US says WHO 'failure' on COVID-19 'cost many lives'

AFP , Monday 18 May 2020
Alex Azar

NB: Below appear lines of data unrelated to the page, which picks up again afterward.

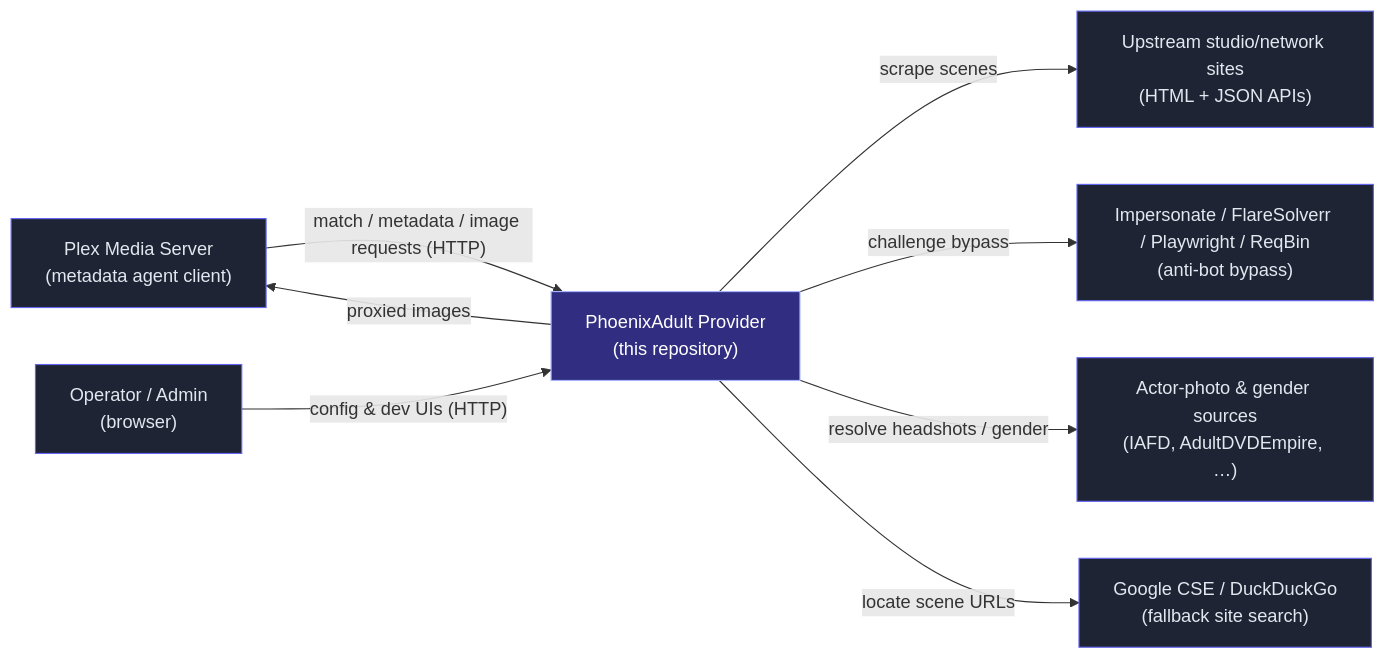
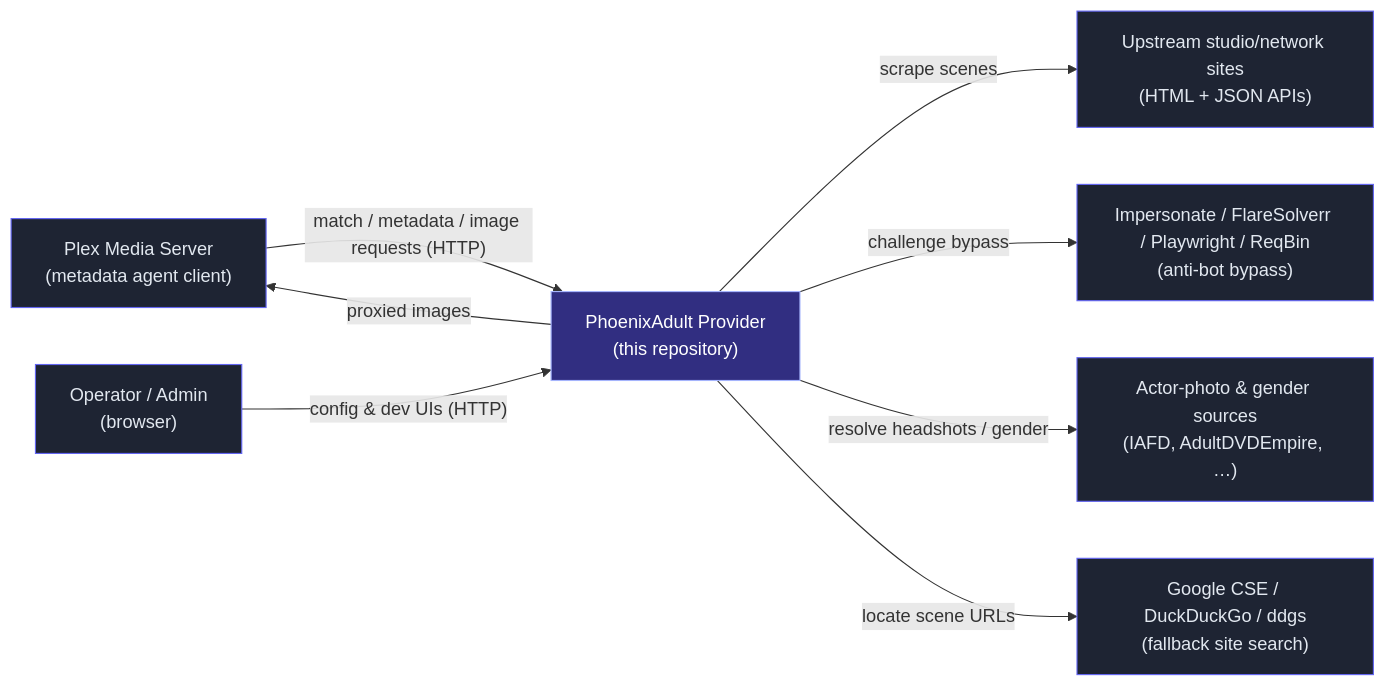
Before and after one commit to PhoenixAdultProvider/PhoenixAdult: the first of 21 diagrams in docs/DESIGN.md, drawn with Mermaid. The commit also changed 6 other files, not shown here.

First line of the commit message:
feat(search): ddgs metasearch as the final web-search fallback

````diff
--- a/docs/DESIGN.md
+++ b/docs/DESIGN.md
@@ -33,23 +33,23 @@
 ```mermaid
 flowchart LR
   classDef ext fill:#1e2433,stroke:#6366f1,color:#e2e8f0;
   classDef sys fill:#312e81,stroke:#a5b4fc,color:#fff;
 
   plex["Plex Media Server<br/>(metadata agent client)"]:::ext
   op["Operator / Admin<br/>(browser)"]:::ext
 
   sys["PhoenixAdult Provider<br/>(this repository)"]:::sys
 
   sites["Upstream studio/network sites<br/>(HTML + JSON APIs)"]:::ext
   flare["Impersonate / FlareSolverr / Playwright / ReqBin<br/>(anti-bot bypass)"]:::ext
   photos["Actor-photo & gender sources<br/>(IAFD, AdultDVDEmpire, …)"]:::ext
-  websearch["Google CSE / DuckDuckGo<br/>(fallback site search)"]:::ext
+  websearch["Google CSE / DuckDuckGo / ddgs<br/>(fallback site search)"]:::ext
 
   plex -- "match / metadata / image requests (HTTP)" --> sys
   op -- "config & dev UIs (HTTP)" --> sys
   sys -- "scrape scenes" --> sites
   sys -- "challenge bypass" --> flare
   sys -- "resolve headshots / gender" --> photos
   sys -- "locate scene URLs" --> websearch
   sys -- "proxied images" --> plex
 ```
````
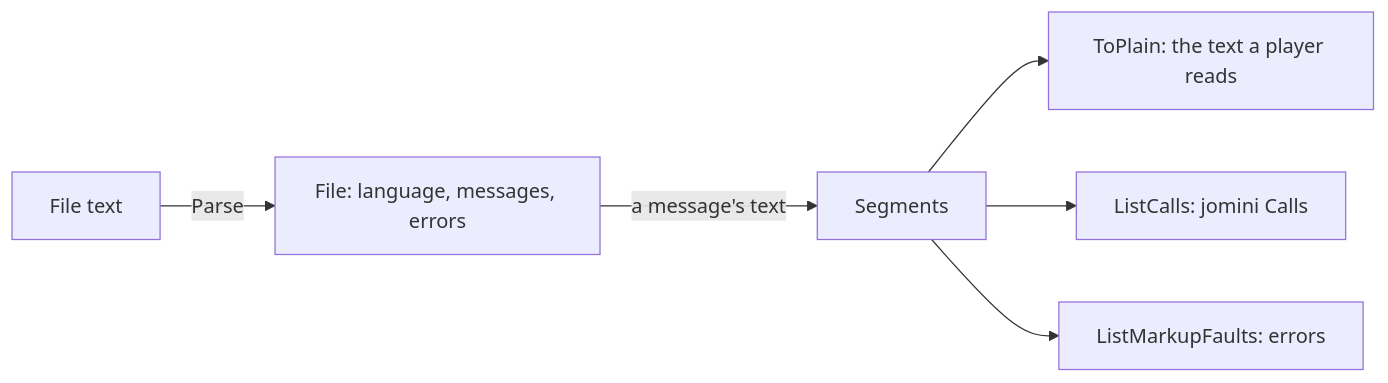
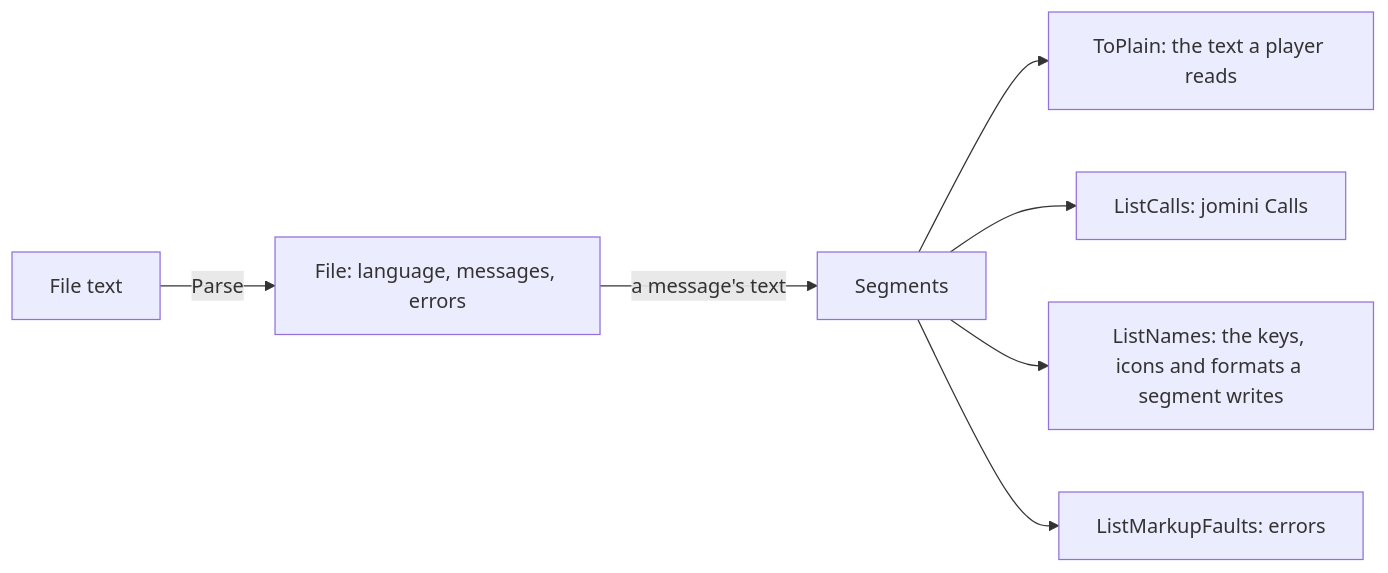
Before and after one commit to idodavis/paradox-modding-tools: the first of 2 diagrams in internal/loc/README.md, drawn with Mermaid. The commit also changed other lines of this file and 104 other files, not shown here.

````diff
--- a/internal/loc/README.md
+++ b/internal/loc/README.md
@@ -15,8 +16,9 @@
 ```mermaid
 flowchart LR
   text["File text"] -->|Parse| file["File: language, messages, errors"]
   file -->|a message's text| segments["Segments"]
   segments --> plain["ToPlain: the text a player reads"]
   segments --> calls["ListCalls: jomini Calls"]
+  segments --> names["ListNames: the keys, icons and formats a segment writes"]
   segments --> faults["ListMarkupFaults: errors"]
 ```
````
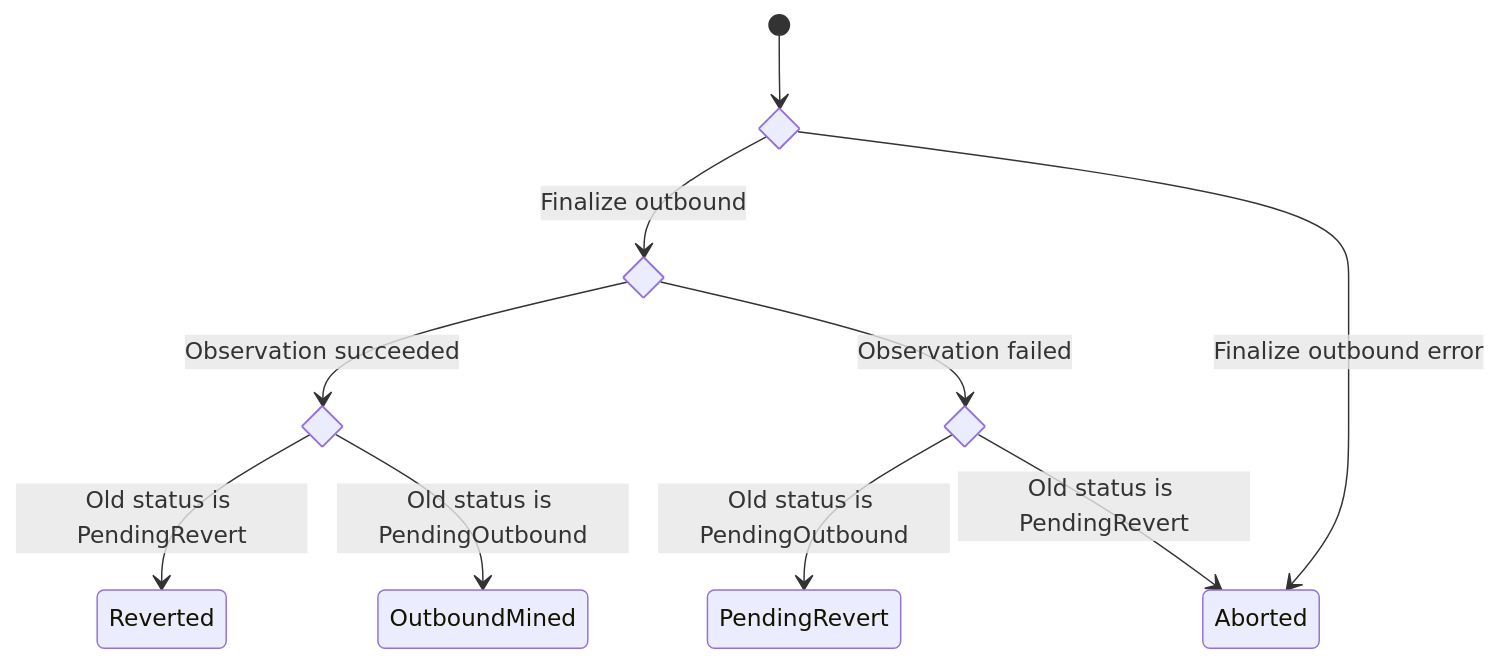
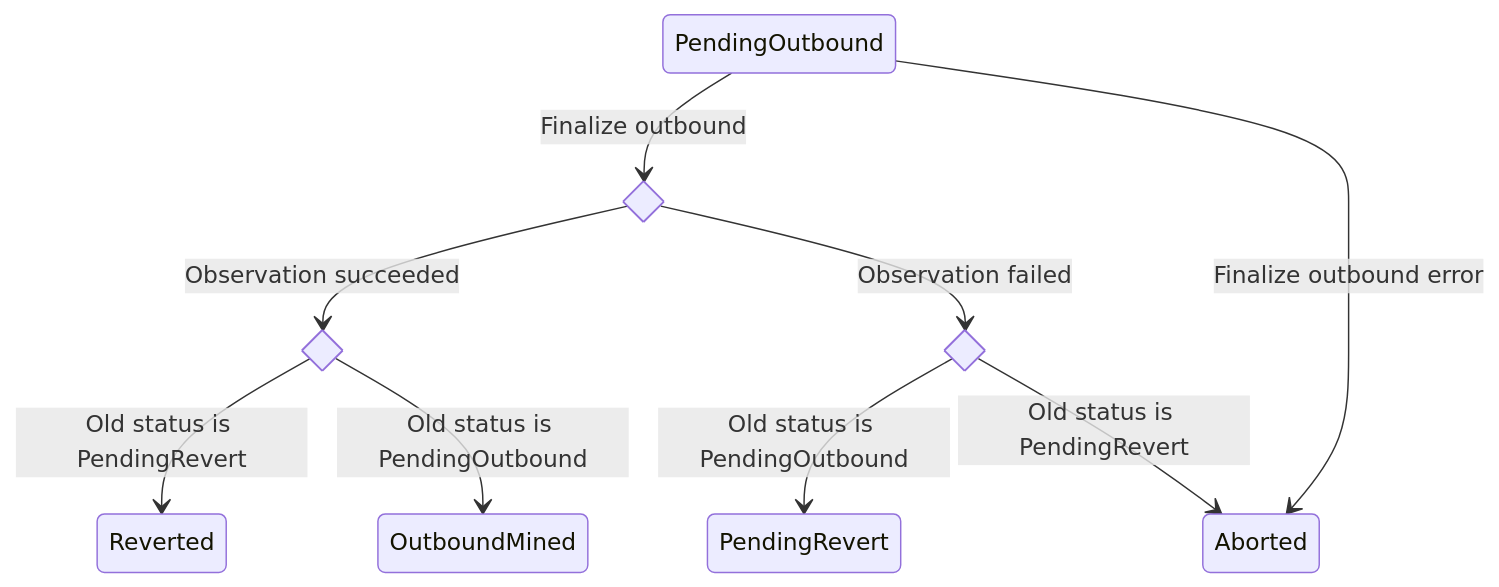
Before and after one commit to zeta-chain/node: the first of 2 diagrams in docs/spec/crosschain/messages.md, drawn with Mermaid. The commit also changed other lines of this file, not shown here.

````diff
--- a/docs/spec/crosschain/messages.md
+++ b/docs/spec/crosschain/messages.md
@@ -110,18 +110,16 @@
 ```mermaid
 stateDiagram-v2
 
-	state finalize_outbound <<choice>>
 	state observation <<choice>>
 	state success_old_status <<choice>>
 	state fail_old_status <<choice>>
-	[*] --> finalize_outbound
-	finalize_outbound --> observation: Finalize outbound
+	PendingOutbound --> observation: Finalize outbound
 	observation --> success_old_status: Observation succeeded
 	success_old_status --> Reverted: Old status is PendingRevert
 	success_old_status --> OutboundMined: Old status is PendingOutbound
 	observation --> fail_old_status: Observation failed
 	fail_old_status --> PendingRevert: Old status is PendingOutbound
 	fail_old_status --> Aborted: Old status is PendingRevert
-	finalize_outbound --> Aborted: Finalize outbound error
+	PendingOutbound --> Aborted: Finalize outbound error
 
 ```
````
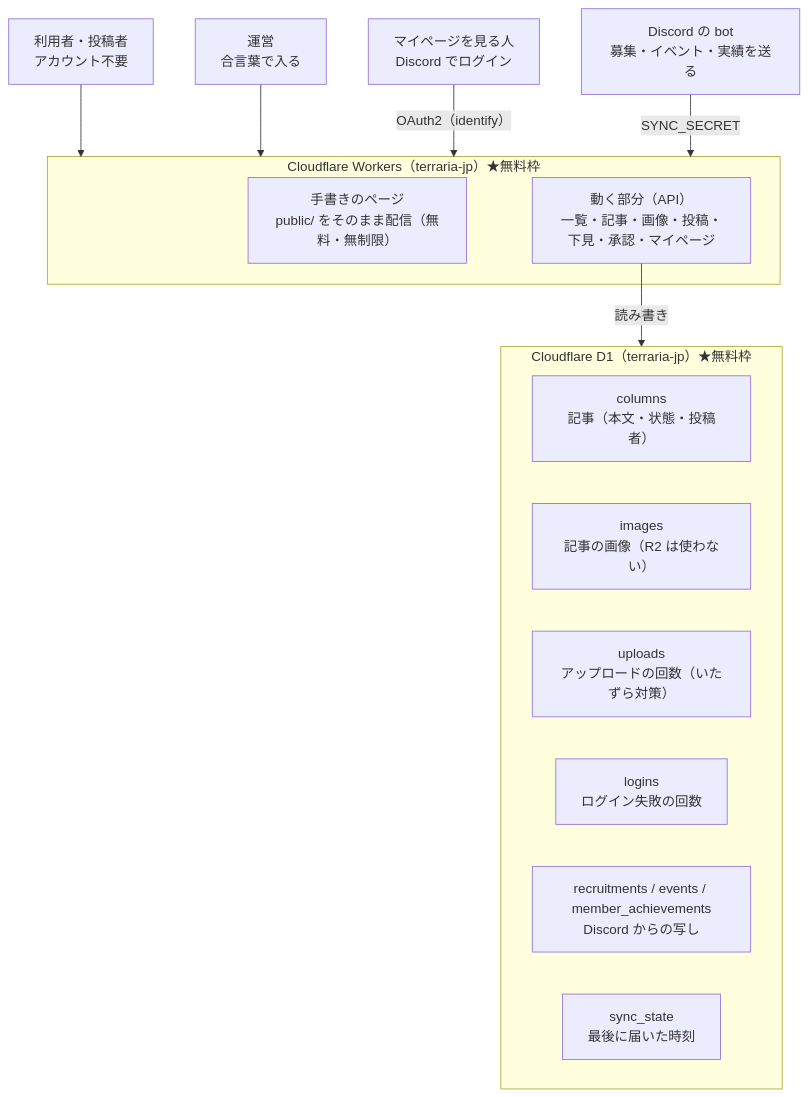
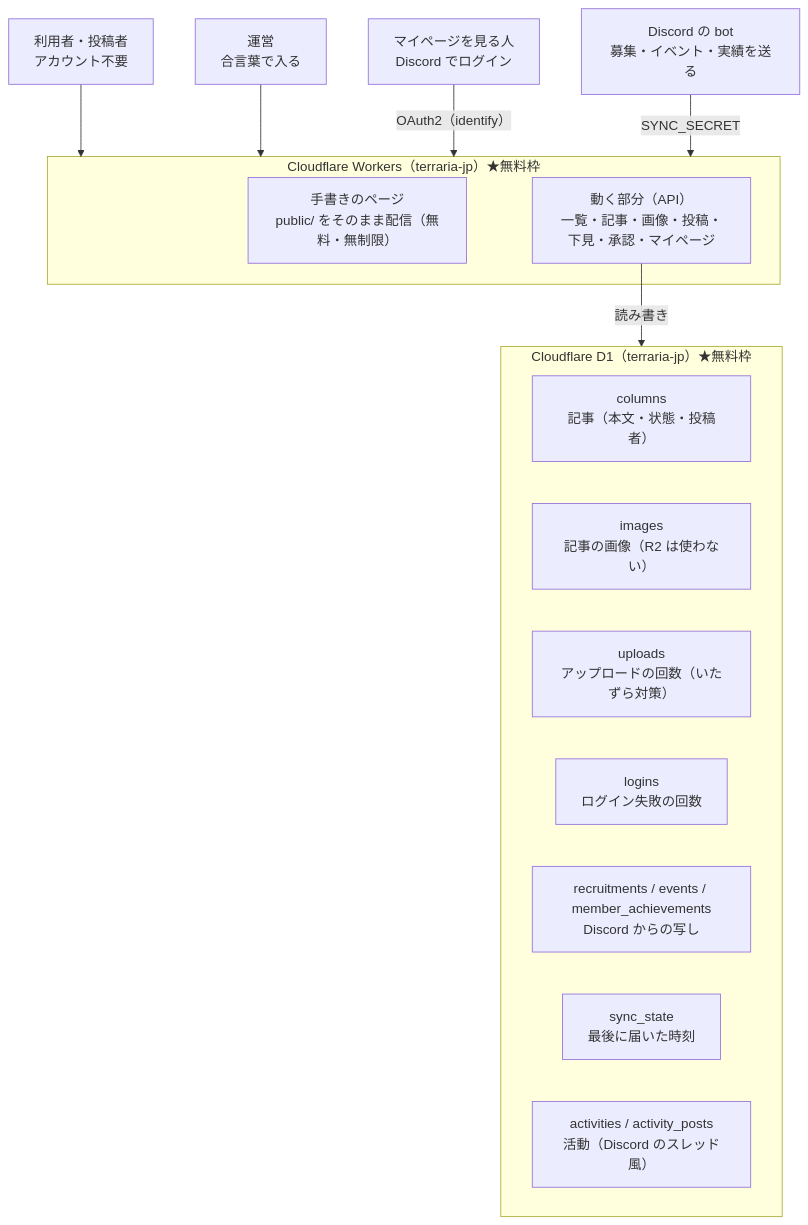
Before and after one commit to Pl4ceholder/terraria_jp_website: the diagram in CLOUDFLARE.md, drawn with Mermaid. The commit also changed other lines of this file and 19 other files, not shown here.

First line of the commit message:
feat(activities): Discord のスレッド風の活動ページを追加

````diff
--- a/CLOUDFLARE.md
+++ b/CLOUDFLARE.md
@@ -12,23 +12,24 @@
 ```mermaid
 flowchart TD
     A["利用者・投稿者<br />アカウント不要"] --> W
     B["運営<br />合言葉で入る"] --> W
     C["マイページを見る人<br />Discord でログイン"] -->|OAuth2（identify）| W
     BOT["Discord の bot<br />募集・イベント・実績を送る"] -->|SYNC_SECRET| W
 
     subgraph W["Cloudflare Workers（terraria-jp）★無料枠"]
         P["手書きのページ<br />public/ をそのまま配信（無料・無制限）"]
         D["動く部分（API）<br />一覧・記事・画像・投稿・下見・承認・マイページ"]
     end
 
     D -->|読み書き| DB
 
     subgraph DB["Cloudflare D1（terraria-jp）★無料枠"]
         T1["columns<br />記事（本文・状態・投稿者）"]
         T2["images<br />記事の画像（R2 は使わない）"]
         T3["uploads<br />アップロードの回数（いたずら対策）"]
         T4["logins<br />ログイン失敗の回数"]
         T5["recruitments / events / member_achievements<br />Discord からの写し"]
         T6["sync_state<br />最後に届いた時刻"]
+        T7["activities / activity_posts<br />活動（Discord のスレッド風）"]
     end
 ```
````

U.S. President Donald Trump speaks about administration efforts to develop a vaccine as Health and Human Services Secretary (HHS) Alex Azar listens during a coronavirus disease (COVID-19) pandemic response event in the Rose Garden at the White House in Washington, U.S., May 15, 2020. (Photo: Reuters)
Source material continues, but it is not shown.